» Your objective: Among the entries below, please show each line that carries the word "face".

(Records from a collection)
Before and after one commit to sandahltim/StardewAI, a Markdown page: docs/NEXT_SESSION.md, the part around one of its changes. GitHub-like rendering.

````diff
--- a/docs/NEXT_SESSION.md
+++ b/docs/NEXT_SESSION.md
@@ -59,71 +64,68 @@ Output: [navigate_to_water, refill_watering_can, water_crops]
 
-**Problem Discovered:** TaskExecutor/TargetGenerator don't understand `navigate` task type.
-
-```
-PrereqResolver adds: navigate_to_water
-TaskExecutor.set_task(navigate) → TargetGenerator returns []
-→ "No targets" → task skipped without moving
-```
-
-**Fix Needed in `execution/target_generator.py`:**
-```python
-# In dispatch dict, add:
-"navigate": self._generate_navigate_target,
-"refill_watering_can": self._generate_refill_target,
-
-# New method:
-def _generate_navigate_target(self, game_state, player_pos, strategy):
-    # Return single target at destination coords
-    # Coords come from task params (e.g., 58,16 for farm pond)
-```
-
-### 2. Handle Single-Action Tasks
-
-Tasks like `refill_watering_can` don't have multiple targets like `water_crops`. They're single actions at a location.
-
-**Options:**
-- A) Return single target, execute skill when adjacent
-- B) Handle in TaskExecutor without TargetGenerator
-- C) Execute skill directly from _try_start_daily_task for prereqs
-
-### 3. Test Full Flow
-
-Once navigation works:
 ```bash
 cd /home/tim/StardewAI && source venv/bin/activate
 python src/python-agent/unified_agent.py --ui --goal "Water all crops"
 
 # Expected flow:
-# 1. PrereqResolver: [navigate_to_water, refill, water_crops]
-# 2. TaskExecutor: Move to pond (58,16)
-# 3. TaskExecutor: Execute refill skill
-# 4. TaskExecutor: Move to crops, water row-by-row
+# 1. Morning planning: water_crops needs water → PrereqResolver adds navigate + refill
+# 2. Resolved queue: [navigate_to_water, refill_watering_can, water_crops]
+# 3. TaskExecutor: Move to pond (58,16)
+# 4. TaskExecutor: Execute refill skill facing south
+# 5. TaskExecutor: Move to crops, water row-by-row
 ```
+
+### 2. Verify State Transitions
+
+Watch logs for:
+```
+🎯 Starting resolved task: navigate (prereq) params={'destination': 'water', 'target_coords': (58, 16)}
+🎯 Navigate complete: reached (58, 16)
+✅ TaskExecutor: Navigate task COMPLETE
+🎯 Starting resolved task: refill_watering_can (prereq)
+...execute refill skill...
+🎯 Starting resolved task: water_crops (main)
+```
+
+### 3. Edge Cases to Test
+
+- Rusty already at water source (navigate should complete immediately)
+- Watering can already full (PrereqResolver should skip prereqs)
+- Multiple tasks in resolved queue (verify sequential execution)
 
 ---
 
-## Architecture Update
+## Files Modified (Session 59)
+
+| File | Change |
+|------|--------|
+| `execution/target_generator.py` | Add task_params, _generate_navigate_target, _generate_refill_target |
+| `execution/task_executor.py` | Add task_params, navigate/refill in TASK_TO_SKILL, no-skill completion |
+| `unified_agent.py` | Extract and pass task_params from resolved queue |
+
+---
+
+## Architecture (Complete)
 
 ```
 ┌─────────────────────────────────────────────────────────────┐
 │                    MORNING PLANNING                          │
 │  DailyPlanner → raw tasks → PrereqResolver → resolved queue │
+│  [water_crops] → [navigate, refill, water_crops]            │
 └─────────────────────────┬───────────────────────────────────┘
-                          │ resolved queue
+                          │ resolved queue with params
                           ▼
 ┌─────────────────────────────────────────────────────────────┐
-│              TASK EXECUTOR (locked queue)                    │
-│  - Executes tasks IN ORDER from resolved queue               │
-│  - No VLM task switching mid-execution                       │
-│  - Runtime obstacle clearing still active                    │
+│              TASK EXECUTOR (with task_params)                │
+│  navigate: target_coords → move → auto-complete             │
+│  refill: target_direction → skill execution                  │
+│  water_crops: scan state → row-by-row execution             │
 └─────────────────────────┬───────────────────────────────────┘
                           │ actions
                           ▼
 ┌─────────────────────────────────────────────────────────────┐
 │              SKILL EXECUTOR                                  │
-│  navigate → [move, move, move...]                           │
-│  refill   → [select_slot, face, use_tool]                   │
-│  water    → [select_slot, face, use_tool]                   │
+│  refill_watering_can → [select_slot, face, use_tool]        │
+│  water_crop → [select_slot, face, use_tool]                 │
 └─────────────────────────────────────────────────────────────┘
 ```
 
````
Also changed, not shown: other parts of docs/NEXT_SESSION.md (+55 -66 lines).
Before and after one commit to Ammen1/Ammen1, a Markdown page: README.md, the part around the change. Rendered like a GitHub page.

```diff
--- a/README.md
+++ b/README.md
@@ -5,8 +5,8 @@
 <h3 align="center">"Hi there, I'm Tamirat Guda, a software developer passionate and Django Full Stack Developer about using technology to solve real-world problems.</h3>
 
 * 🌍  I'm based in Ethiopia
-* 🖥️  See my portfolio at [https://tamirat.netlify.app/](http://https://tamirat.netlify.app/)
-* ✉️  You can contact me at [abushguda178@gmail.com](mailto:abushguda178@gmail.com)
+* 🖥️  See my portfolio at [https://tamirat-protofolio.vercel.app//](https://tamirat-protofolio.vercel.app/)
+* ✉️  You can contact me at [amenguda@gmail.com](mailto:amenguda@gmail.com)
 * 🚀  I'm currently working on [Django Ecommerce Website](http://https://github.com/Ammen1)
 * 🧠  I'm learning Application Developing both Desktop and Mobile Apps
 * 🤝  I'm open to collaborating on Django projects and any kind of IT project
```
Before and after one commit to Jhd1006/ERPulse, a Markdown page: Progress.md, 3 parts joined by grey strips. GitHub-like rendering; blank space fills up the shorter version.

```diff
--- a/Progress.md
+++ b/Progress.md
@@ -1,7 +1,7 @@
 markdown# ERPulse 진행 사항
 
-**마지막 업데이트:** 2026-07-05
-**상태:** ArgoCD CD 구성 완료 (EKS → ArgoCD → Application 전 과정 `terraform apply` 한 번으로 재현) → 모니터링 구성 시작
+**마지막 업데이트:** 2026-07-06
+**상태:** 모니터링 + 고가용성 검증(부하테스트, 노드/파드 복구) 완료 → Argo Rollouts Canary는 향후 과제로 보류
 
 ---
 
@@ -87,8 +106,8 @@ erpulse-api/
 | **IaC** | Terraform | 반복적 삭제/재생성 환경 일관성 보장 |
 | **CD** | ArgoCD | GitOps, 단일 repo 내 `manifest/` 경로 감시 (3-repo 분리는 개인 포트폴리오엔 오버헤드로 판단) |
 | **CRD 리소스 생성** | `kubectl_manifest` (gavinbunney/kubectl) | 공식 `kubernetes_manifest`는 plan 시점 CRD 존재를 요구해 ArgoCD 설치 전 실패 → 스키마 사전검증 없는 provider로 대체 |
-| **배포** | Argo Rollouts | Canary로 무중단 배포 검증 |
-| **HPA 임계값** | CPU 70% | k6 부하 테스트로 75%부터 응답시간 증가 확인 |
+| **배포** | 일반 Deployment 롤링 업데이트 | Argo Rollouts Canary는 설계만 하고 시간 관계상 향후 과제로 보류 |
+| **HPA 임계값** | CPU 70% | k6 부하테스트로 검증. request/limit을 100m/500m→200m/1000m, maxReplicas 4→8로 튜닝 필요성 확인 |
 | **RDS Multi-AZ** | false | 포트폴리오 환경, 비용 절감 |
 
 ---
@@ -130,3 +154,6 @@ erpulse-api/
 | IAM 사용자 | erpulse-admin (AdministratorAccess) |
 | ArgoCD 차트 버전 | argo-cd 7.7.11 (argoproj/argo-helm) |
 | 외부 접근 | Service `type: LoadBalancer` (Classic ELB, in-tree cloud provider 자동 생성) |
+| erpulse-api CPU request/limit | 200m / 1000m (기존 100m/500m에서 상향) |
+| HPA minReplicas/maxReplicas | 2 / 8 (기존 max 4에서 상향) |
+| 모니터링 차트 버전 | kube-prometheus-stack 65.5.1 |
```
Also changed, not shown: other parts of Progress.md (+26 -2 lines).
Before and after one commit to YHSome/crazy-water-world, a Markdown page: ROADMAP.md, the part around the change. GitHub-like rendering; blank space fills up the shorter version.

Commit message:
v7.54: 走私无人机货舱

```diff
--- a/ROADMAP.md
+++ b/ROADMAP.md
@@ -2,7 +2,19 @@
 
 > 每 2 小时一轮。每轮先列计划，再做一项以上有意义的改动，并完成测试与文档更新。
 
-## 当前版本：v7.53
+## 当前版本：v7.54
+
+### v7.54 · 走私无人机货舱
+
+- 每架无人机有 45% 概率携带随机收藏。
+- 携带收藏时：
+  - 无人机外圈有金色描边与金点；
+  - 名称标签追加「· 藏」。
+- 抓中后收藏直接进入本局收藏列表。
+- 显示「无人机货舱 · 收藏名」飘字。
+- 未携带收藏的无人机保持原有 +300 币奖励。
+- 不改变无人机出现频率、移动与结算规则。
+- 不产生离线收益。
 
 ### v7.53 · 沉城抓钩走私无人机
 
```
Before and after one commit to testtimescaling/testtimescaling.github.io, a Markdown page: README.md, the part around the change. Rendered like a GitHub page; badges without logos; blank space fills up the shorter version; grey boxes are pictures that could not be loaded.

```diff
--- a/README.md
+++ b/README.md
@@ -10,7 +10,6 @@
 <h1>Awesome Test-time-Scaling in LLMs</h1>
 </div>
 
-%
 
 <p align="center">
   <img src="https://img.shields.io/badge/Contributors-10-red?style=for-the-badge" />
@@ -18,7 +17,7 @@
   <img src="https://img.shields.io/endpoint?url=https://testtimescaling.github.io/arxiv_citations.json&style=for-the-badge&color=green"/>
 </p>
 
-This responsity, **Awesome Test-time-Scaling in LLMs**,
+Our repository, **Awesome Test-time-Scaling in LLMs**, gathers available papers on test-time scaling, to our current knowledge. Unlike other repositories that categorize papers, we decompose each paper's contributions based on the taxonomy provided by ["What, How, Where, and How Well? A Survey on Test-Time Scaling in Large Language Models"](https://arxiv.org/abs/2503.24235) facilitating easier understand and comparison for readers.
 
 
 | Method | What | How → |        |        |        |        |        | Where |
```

» Output:
-│  refill   → [select_slot, face, use_tool]                   │
-│  water    → [select_slot, face, use_tool]                   │
+│  refill_watering_can → [select_slot, face, use_tool]        │
+│  water_crop → [select_slot, face, use_tool]                 │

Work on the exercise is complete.